Enola, Cumberland County
The writer is the executive director of the Pennsylvania State Association of Township Supervisors.
Show commenting policy
TribLive commenting policy
You are solely responsible for your comments and by using TribLive.com you agree to our Terms of Service.
We moderate comments. Our goal is to provide substantive commentary for a general readership. By screening submissions, we provide a space where readers can share intelligent and informed commentary that enhances the quality of our news and information.
While most comments will be posted if they are on-topic and not abusive, moderating decisions are subjective. We will make them as carefully and consistently as we can. Because of the volume of reader comments, we cannot review individual moderation decisions with readers.
We value thoughtful comments representing a range of views that make their point quickly and politely. We make an effort to protect discussions from repeated comments either by the same reader or different readers.
We follow the same standards for taste as the daily newspaper. A few things we won't tolerate: personal attacks, obscenity, vulgarity, profanity (including expletives and letters followed by dashes), commercial promotion, impersonations, incoherence, proselytizing and SHOUTING. Don't include URLs to Web sites.
We do not edit comments. They are either approved or deleted. We reserve the right to edit a comment that is quoted or excerpted in an article. In this case, we may fix spelling and punctuation.
We welcome strong opinions and criticism of our work, but we don't want comments to become bogged down with discussions of our policies and we will moderate accordingly.
We appreciate it when readers and people quoted in articles or blog posts point out errors of fact or emphasis and will investigate all assertions. But these suggestions should be sent via e-mail. To avoid distracting other readers, we won't publish comments that suggest a correction. Instead, corrections will be made in a blog post or in an article.
- Appalling advice
- LCB: Asset to modernize
- ‘Affordable’? Not for him

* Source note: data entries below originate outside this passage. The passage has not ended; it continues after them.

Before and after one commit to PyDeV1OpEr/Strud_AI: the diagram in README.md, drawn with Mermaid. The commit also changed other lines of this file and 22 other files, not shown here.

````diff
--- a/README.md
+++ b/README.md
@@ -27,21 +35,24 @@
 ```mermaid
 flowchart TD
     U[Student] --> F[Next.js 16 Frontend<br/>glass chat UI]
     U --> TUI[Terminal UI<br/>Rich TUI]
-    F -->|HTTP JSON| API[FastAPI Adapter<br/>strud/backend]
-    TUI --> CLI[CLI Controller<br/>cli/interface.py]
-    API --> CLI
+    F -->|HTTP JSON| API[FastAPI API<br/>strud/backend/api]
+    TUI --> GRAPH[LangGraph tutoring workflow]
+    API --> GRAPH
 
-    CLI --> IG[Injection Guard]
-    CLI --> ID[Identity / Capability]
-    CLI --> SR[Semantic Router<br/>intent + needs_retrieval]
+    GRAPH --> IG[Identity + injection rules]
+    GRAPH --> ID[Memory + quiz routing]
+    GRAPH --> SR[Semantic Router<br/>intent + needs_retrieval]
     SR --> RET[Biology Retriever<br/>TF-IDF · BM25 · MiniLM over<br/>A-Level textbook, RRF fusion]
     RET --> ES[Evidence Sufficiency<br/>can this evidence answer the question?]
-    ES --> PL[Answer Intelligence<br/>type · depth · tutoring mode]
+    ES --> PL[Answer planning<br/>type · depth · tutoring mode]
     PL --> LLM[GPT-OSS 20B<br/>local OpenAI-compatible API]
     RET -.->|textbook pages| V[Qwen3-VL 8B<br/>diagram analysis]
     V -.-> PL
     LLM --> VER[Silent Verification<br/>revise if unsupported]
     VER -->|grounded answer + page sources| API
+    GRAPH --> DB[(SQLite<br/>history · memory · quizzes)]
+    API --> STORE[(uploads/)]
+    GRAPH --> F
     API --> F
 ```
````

- Arnold’s garbage
- ATI’s broken promises
- Pass GMO label bill
- PNC: New roles for helpers
- EPA impoverishing seniors
- Missing Jesus
- Incumbents’ edge?
- Charge, don’t fine